CityFibre Infrastructure Holdings plc (CityFibre) and TalkTalk Telecom Group Plc (TalkTalk) both appealed to the CAT following the Office of Communications’ (Ofcom’s) final decision in its Business Connectivity Market Review (BCMR) in April last year.
Leased lines are high-quality, dedicated, point-to-point data transmission services used by businesses and providers of communications services. Leased lines are most commonly rented by businesses or larger organisations from communications providers who, in turn, may purchase wholesale leased line services from BT.
In its final determination on the TalkTalk appeal published by the CAT today (and also available on the CMA’s case page, the CMA has said that Ofcom made an error in the methodology used for calculating the price for Dark Fibre Access. It has given guidance to the CAT that the decision should be remitted to Ofcom and that Ofcom should amend its methodology in light of the CMA’s findings.
The CMA dismissed the challenge in the CityFibre appeal.
Under the 2003 Communications Act, if decisions by Ofcom are appealed to the CAT and include a price control matter, then this matter must be referred to the CMA for determination.
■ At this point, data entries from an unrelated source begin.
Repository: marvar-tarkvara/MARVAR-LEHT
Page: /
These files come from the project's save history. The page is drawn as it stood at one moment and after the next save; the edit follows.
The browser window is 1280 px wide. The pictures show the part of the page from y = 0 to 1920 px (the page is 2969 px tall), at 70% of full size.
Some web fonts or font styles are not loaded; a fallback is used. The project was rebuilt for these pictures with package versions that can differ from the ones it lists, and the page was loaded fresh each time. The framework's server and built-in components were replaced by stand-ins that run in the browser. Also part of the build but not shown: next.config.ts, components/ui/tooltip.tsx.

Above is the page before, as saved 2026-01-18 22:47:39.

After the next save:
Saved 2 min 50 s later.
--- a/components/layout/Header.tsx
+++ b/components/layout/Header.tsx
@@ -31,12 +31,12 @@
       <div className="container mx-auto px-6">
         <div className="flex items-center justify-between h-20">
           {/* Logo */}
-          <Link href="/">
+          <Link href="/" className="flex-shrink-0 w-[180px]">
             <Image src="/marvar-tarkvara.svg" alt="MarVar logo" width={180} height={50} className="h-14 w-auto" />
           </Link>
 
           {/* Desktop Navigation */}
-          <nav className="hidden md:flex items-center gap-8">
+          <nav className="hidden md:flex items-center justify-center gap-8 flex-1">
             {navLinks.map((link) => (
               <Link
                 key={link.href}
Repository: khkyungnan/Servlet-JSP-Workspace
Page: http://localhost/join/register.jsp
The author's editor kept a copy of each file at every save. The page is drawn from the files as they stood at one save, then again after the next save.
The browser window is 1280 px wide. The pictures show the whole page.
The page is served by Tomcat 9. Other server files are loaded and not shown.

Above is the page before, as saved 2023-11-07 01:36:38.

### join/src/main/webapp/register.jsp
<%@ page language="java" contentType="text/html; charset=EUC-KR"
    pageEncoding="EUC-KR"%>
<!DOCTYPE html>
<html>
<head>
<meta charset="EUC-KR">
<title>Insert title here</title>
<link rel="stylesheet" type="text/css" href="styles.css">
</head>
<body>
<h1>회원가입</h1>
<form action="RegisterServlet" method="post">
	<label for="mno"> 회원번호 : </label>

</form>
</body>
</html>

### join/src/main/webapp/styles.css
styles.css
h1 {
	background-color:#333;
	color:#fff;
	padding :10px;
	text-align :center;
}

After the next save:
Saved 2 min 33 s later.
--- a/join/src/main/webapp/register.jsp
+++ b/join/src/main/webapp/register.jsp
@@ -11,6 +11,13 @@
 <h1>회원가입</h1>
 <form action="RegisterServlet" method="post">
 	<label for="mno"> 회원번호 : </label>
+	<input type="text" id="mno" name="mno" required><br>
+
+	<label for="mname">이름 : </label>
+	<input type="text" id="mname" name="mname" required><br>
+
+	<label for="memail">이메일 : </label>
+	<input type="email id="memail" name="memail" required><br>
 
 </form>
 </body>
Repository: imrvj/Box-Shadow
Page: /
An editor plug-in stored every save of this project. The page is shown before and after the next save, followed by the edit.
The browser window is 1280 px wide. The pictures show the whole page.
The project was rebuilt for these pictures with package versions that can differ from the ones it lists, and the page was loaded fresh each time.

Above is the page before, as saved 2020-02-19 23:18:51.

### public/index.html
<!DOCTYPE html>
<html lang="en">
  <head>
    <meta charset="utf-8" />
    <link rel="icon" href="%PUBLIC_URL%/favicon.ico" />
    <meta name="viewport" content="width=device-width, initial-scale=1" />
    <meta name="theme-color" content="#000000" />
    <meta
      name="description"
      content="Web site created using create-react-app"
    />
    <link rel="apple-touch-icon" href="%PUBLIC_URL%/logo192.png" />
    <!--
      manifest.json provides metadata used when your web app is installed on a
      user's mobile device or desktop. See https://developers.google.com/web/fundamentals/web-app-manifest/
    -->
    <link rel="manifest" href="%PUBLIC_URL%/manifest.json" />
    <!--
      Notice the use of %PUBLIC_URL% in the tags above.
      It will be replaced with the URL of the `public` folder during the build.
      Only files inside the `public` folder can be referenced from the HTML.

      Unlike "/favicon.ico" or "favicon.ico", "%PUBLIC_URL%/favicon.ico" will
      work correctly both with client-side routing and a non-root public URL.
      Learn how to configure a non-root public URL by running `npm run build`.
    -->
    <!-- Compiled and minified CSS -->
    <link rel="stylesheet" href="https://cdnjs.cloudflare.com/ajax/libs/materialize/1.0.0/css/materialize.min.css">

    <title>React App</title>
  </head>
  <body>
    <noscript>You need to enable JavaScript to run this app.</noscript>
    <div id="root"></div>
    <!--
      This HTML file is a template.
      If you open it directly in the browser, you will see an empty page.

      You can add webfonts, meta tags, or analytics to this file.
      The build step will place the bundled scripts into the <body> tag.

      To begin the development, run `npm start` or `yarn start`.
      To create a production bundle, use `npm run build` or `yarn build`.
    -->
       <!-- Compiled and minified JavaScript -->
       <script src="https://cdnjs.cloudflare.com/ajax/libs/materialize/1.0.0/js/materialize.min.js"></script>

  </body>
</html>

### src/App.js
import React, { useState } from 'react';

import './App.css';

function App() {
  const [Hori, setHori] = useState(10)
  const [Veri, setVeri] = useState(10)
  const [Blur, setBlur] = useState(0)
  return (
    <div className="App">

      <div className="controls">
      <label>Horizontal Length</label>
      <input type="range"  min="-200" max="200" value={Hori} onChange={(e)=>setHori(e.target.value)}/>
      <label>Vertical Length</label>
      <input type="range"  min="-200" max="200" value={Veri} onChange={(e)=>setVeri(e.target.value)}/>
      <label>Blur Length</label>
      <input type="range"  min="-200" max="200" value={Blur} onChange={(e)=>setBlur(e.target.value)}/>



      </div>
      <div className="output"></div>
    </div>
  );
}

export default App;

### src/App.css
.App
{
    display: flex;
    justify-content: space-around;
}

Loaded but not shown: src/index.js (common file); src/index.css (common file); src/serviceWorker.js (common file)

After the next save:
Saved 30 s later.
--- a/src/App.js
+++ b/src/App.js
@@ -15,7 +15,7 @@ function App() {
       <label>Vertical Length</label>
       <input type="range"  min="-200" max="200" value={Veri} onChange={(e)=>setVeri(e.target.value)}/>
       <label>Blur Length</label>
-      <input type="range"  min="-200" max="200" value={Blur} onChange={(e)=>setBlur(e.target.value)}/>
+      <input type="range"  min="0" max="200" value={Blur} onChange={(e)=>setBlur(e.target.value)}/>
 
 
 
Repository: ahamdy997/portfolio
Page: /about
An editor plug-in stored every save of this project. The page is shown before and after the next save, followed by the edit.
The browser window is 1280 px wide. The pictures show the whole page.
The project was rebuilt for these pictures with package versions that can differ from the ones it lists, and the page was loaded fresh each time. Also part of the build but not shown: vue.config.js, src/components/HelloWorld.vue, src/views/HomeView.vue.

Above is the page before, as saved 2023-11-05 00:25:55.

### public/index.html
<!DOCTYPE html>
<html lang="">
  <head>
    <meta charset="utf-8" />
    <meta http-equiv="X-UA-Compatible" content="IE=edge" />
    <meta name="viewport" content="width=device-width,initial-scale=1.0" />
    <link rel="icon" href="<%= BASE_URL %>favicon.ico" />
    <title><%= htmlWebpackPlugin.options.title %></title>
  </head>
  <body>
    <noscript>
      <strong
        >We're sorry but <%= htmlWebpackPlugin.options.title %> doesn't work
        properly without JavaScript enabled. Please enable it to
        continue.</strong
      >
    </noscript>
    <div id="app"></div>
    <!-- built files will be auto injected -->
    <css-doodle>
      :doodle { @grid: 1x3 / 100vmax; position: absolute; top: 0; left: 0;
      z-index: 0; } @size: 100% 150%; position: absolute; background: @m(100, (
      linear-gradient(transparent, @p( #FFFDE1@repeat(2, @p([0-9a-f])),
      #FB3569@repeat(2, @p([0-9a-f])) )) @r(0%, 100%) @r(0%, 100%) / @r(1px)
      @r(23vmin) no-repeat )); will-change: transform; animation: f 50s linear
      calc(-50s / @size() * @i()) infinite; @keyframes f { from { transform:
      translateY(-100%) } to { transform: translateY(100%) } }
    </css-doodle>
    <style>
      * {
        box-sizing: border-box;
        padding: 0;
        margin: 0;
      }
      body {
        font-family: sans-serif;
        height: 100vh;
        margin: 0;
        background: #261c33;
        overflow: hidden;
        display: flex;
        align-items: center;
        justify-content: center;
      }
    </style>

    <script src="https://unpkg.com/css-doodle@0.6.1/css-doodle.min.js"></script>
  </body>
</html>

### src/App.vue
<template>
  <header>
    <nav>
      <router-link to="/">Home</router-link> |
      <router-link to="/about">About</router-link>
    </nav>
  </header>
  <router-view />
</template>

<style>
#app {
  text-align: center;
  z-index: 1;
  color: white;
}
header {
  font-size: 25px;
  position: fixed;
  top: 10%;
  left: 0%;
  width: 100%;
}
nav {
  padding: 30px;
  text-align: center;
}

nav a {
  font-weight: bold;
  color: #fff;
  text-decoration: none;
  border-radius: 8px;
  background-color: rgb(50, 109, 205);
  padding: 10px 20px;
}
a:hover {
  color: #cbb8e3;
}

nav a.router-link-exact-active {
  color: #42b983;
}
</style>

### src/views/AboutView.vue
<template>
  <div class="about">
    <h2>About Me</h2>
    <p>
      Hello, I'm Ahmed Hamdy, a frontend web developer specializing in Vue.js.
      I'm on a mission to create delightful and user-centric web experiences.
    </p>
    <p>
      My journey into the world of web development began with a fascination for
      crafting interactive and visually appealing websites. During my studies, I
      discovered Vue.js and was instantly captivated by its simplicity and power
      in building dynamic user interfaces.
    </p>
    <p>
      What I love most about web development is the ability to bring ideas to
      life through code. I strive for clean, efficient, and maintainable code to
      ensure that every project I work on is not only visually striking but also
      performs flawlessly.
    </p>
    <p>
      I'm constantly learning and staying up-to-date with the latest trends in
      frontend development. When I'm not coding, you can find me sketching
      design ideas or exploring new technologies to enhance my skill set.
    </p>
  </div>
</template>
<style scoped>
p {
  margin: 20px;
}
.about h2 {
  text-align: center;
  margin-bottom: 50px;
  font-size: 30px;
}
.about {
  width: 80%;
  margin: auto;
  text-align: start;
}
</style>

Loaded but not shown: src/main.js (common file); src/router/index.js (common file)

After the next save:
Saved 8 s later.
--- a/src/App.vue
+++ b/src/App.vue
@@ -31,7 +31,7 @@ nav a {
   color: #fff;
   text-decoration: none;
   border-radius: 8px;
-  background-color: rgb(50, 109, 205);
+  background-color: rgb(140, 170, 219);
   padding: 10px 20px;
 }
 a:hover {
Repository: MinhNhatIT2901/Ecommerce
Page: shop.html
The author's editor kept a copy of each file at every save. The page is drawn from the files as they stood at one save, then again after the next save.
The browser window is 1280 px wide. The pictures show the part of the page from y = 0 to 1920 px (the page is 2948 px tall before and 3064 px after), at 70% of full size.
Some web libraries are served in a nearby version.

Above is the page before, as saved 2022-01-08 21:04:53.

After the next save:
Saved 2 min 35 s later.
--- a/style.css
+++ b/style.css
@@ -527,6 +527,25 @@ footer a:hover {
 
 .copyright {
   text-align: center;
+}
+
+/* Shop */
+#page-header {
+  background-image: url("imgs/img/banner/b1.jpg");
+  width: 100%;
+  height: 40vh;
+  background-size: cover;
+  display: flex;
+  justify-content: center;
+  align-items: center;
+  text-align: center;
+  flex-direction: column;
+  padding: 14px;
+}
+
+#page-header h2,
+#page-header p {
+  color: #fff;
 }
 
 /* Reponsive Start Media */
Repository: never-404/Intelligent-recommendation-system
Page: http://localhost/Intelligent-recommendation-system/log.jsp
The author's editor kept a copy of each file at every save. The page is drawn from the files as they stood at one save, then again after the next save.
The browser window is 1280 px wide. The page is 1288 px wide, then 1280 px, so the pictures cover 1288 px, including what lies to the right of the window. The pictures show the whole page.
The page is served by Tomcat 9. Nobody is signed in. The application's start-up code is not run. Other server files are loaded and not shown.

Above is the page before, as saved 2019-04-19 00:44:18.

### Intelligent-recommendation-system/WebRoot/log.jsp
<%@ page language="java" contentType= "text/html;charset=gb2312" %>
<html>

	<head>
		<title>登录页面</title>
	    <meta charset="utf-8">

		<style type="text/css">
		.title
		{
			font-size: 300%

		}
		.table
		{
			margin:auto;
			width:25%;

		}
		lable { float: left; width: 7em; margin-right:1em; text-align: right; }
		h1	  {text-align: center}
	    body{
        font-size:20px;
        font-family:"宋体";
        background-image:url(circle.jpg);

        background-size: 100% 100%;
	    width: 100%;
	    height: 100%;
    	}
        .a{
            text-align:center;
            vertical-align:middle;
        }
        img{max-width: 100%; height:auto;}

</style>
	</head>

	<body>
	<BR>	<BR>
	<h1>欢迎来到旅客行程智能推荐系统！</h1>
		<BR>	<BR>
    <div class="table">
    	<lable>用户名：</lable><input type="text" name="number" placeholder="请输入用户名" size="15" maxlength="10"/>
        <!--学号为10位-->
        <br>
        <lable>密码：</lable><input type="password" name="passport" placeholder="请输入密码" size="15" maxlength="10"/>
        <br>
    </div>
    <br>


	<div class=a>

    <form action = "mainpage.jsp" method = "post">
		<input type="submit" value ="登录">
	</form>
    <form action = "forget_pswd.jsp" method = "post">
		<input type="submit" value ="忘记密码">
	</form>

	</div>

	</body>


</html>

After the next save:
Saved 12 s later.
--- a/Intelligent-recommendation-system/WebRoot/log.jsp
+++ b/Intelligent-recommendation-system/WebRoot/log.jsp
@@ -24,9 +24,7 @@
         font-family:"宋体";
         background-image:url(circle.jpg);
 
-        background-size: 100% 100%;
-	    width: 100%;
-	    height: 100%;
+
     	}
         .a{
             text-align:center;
Both companies therefore sought a reference to the CMA of the price control matters in their respective appeals. Certain non-price control matters in relation to the BCMR are also being dealt with by the CAT in appeals brought by BT and CityFibre.
The determination was made by a group of independent panel members supported by a case team of CMA staff.
The CAT is required to determine the specified price control matters in accordance with the CMA’s findings, unless the CMA’s determination is set aside on judicial review grounds. Further details on the TalkTalk and CityFibre appeals are available on the CAT’s website.
The deadline for the determination to be notified to the CAT was 7 April 2017.
Notes for editors
- The CMA is the UK’s primary competition and consumer authority. It is an independent non-ministerial government department with responsibility for carrying out investigations into mergers, markets and the regulated industries and enforcing competition and consumer law.
- Ofcom’s detailed explanation of its leased line decision is set out in the Business Connectivity Market Review.
- Enquiries should be directed to Rory Taylor (firstname.lastname@example.org, 020 3738 6798).
- For information on the CMA see our homepage, or follow us on Twitter @CMAgovuk, Flickr, LinkedIn and Facebook. Sign up to our email alerts to receive updates on regulatory references and appeals.